by Rob Waugh
13 April 2012
Soil samples from Viking 1
which visited Mars in 1976
Mathematical analysis shows strong sign of organics
Samples had been dismissed as contaminated
'99% probability of life' claims one scientist
In July 1976, the
Viking 1 probe touched down on Mars
and failed to find traces of life - but now, three decades later,
scientists think the experiment was flawed.
VIking 1 did find evidence of extraterrestrial microbes in soil
the Red Planet.
Mathematical analysis of the samples concluded that salts in the
soil on Mars 'threw off' initial estimates - and that the soil
samples show strong evidence of microbial life.
The new analysis looked for 'complexity' in the samples - an
indication of life.
To the surprise of the scientists, they
The Viking 1 lander
which arrived on Mars in July 1976.
believe there is strong evidence of microbial life
in the soil samples
analyzed by Viking 1
Viking 1 launched by a Titan Centaur rocket
from Complex 41 at
Cape Canaveral Air Force Station
'This suggests a robust biological
response,' say the researchers, from the University of Siena and
California's Keck Institute.
'These analyses support the interpretation that the Viking LR
experiment did detect extant microbial life on Mars.'
The reassessment was prompted by the
discovery of 'perchlorates'
in the soil at the landing site of another Mars lander, Phoenix, in
The presence of the chemicals in Viking's samples had led scientists
to conclude the samples were contaminated.
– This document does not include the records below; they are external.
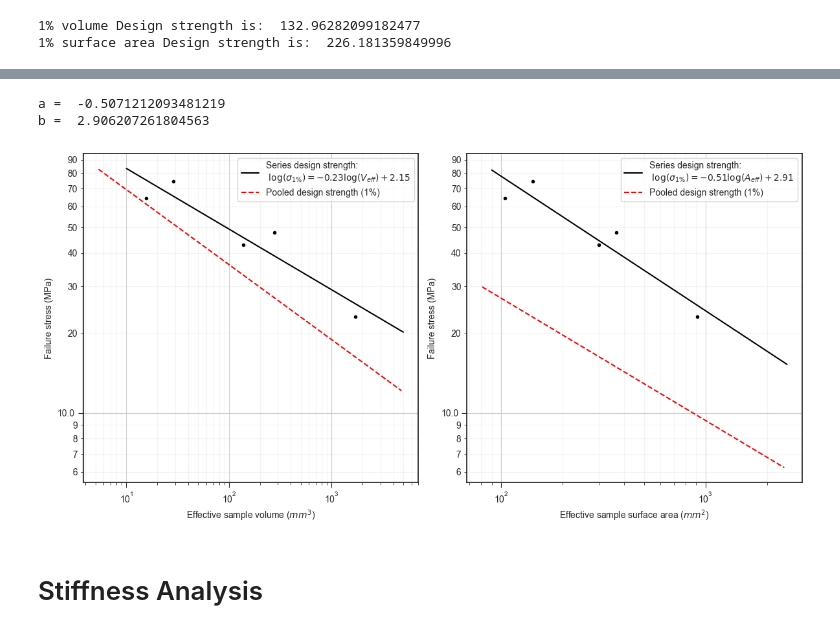
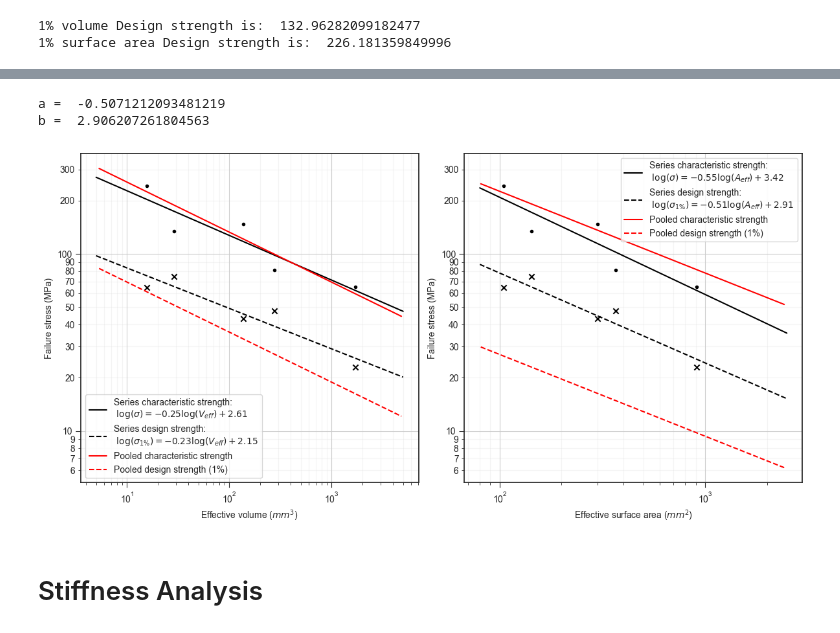
Before and after one commit to Mackus101/GlassMechAnalysis, a Jupyter notebook: analyse.ipynb, the cells around one changed output, grey strips where cells are left out. Drawn from its saved outputs; the diff is of its cells as text; code cells hidden in the pictures.

Commit message:
a bit more formatting

```diff
--- a/analyse.ipynb
+++ b/analyse.ipynb
@@ -353,11 +353,14 @@ def fit_and_plot_weibull(data, design_failure):
         plt.sca(ind_ax)
         ## Fit the current data to a weibull
         fracture_fit = Fit_Weibull_2P(failures=plot_data, print_results=False, label=legend_text, method="LS", CI_type="none")  # fits a Weibull distribution to the data and generates the probability plot
+        ind_ax.get_lines()[0].set_color("red")
+        ind_ax.get_lines()[0].set_linestyle("dashed")
 
         ind_fig.set_size_inches(7, 8)
         plt.ylabel("Probability of failure")
         plt.xlabel(stress_label)
         plt.title("")
+        plt.legend(loc="upper left")
         ind_fig.savefig("Figs/series_" + letter, bbox_inches = "tight")
 
         ind_ax.cla()
@@ -848,7 +851,9 @@ support_span = 185
 load_span = 70
 
 v_design_strength = v_dist.inverse_SF(design_prob)
+v_char_strength = v_dist.alpha
 sa_design_strength = sa_dist.inverse_SF(design_prob)
+sa_char_strength = sa_dist.alpha
 
 print("1% volume Design strength is: ", v_design_strength)
 print("1% surface area Design strength is: ", sa_design_strength)
@@ -864,6 +869,9 @@ eff_SA = effective_SA(gage_SA, load_span, support_span, sa_dist.beta)
 
 v_scaled_strength = v_design_strength * (1 / eff_volume) ** (1 / v_dist.beta)
 sa_scaled_strength = sa_design_strength * (1 / eff_SA) ** (1 / sa_dist.beta)
+
+v_char_scaled_strength = v_char_strength * (1 / eff_volume) ** (1 / v_dist.beta)
+sa_char_scaled_strength = sa_char_strength * (1 / eff_SA) ** (1 / sa_dist.beta)
 # %%
 eff_SA
 # %% [output]
@@ -938,59 +946,74 @@ fig.set_size_inches(12,6)
 eff_vol_fit = gcc_data_anal["mean_effective_V"].dropna().to_numpy()
 eff_SA_fit = gcc_data_anal["mean_effective_SA"].dropna().to_numpy()
 design_strength_fit = gcc_data_anal["Design Strength"].dropna().to_numpy()
+char_strength_fit = gcc_data_anal["char_strength"].dropna().to_numpy()
 
-fit_line_fmt = "Series design strength: \n $\\log(\\sigma_{{1\\%}}) = {:0.2f} \\log({}) + {:0.2f}$"
+fit_line_fmt = "Series {} strength: \n $\\log(\\sigma_{}) = {:0.2f} \\log({}) + {:0.2f}$"
+
+m, b = np.polyfit(np.log10(eff_vol_fit), np.log10(char_strength_fit), 1)
+fit_x = np.linspace(5, 5000, 100)
+fit_y = np.power(10, m * np.log10(fit_x) + b)
+ax_v.plot(fit_x, fit_y, "-k", label=fit_line_fmt.format("characteristic","{}", m,"V_{{eff}}",b))
+
+m, b = np.polyfit(np.log10(eff_SA_fit), np.log10(char_strength_fit), 1)
+fit_x = np.linspace(80, 2500, 100)
+fit_y = np.power(10, m * np.log10(fit_x) + b)
+ax_sa.plot(fit_x, fit_y, "-k", label=fit_line_fmt.format("characteristic","{}", m,"A_{{eff}}",b))
 
 m, b = np.polyfit(np.log10(eff_vol_fit), np.log10(design_strength_fit), 1)
-fit_x = np.linspace(10, 5000, 100)
+fit_x = np.linspace(5, 5000, 100)
 fit_y = np.power(10, m * np.log10(fit_x) + b)
-ax_v.plot(fit_x, fit_y, "-k", label=fit_line_fmt.format(m,"V_{{eff}}",b))
+ax_v.plot(fit_x, fit_y, "--k", label=fit_line_fmt.format("design","{1\\%}",m,"V_{{eff}}",b))
 
 m, b = np.polyfit(np.log10(eff_SA_fit), np.log10(design_strength_fit), 1)
-fit_x = np.linspace(90, 2500, 100)
+fit_x = np.linspace(80, 2500, 100)
 fit_y = np.power(10, m * np.log10(fit_x) + b)
-ax_sa.plot(fit_x, fit_y, "-k", label=fit_line_fmt.format(m,"A_{{eff}}",b))
+ax_sa.plot(fit_x, fit_y, "--k", label=fit_line_fmt.format("design","{1\\%}", m,"A_{{eff}}",b))
 
-ax_v.scatter(data=gcc_data_anal, x="mean_effective_V", y="Design Strength", label=None, marker=".", color="k")
-ax_sa.scatter(data=gcc_data_anal, x="mean_effective_SA", y="Design Strength", label=None, marker=".", color="k")
+ax_v.scatter(data=gcc_data_anal, x="mean_effective_V", y="Design Strength", label=None, marker="x", color="k")
+ax_v.scatter(data=gcc_data_anal, x="mean_effective_V", y="char_strength", label=None, marker=".", color="k")
+ax_sa.scatter(data=gcc_data_anal, x="mean_effective_SA", y="Design Strength", label=None, marker="x", color="k")
+ax_sa.scatter(data=gcc_data_anal, x="mean_effective_SA", y="char_strength", label=None, marker=".", color="k")
 
+ax_v.plot(eff_volume, v_char_scaled_strength, "-r", label="Pooled characteristic strength")
 ax_v.plot(eff_volume, v_scaled_strength, "--r", label="Pooled design strength (1%)")
-ax_v.set_xlabel("Effective sample volume ($mm^3$)")
+ax_v.set_xlabel("Effective volume ($mm^3$)")
 ax_v.set_ylabel(stress_label)
 
+ax_sa.plot(eff_SA, sa_char_scaled_strength, "-r", label="Pooled characteristic strength")
 ax_sa.plot(eff_SA, sa_scaled_strength, "--r", label="Pooled design strength (1%)")
-ax_sa.set_xlabel("Effective sample surface area ($mm^2$)")
+ax_sa.set_xlabel("Effective surface area ($mm^2$)")
 ax_sa.set_ylabel(stress_label)
 
 
 ax_v.set_xscale("log")
 ax_v.set_yscale("log")
 
 ax_sa.set_xscale("log")
 ax_sa.set_yscale("log")
 
 plt.gca().yaxis.set_major_formatter(mticker.ScalarFormatter())
 plt.gca().yaxis.set_minor_formatter(mticker.ScalarFormatter())
 
 ax_v.legend()
 ax_sa.legend()
 
 ax_v.grid(visible=True, which='major', linestyle='-')
 ax_v.grid(visible=True, which='minor', linestyle='-', alpha=0.2)
 
 ax_sa.grid(visible=True, which='major', linestyle='-')
 ax_sa.grid(visible=True, which='minor', linestyle='-', alpha=0.2)
 
 ax_sa.tick_params(which="both", labelleft=True)
 
 fig.tight_layout()
 
 print("a = ", m)
 print("b = ", b)
 # %% [output]
 a =  -0.5071212093481219
 b =  2.906207261804563
-[figure, old version]
+[figure, new version]
 # %% [markdown]
 # Stiffness Analysis
 # %% [markdown]
```
Also changed, not shown: parts of 3 cells of this notebook, 1 other file.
The scientists behind the
experiment remain divided over how conclusive the evidence for life
on Mars is.
Christopher McKay of Nasa's Ames Research Centre said, in an
interview with Discovery News,
'Finding organics is not evidence of
life or evidence of past life. It's just evidence for organics.'
'The ultimate proof is to take a video of a Martian bacteria.
They should send a microscope - watch the bacteria move,' said
Josheph Miller of USC's Keck School of Medicine.
'On the basis of what we've done so far, I'd say I'm 99 percent
sure there's life there.'
Future Mars missions may be able to settle the question.
The Viking 1 lander
on display at the National Air and Space museum:
Did the craft
discover evidence of life on Mars?
Mars skyline at sunset, pictured from the Viking lander
Nasa's Mars Science Laboratory nicknamed Curiosity,
a nuclear powered
One forthcoming unmanned mission is the
new Mars Science Laboratory rover, called
Curiosity, scheduled for launch in
The $2.5 billion nuclear-powered machine will land on Mars' surface
with a suite of 10 science instruments to try to determine if
conditions are favorable for life.
Another key Mars mission is scheduled for 2016. Called the
ExoMars Trace Gas Orbiter, it will
carry five science instruments and will study gases in Mars'
atmosphere, including methane, for evidence of biological or
‘The instruments on that atmospheric
mission have a factor of 100 to 1,000 increase in sensitivity
over what is currently available from Mars orbiters or from
ground observations,’ said Mark Allen, Ph.D., who is the U.S.
project scientist for the 2016 Mars mission.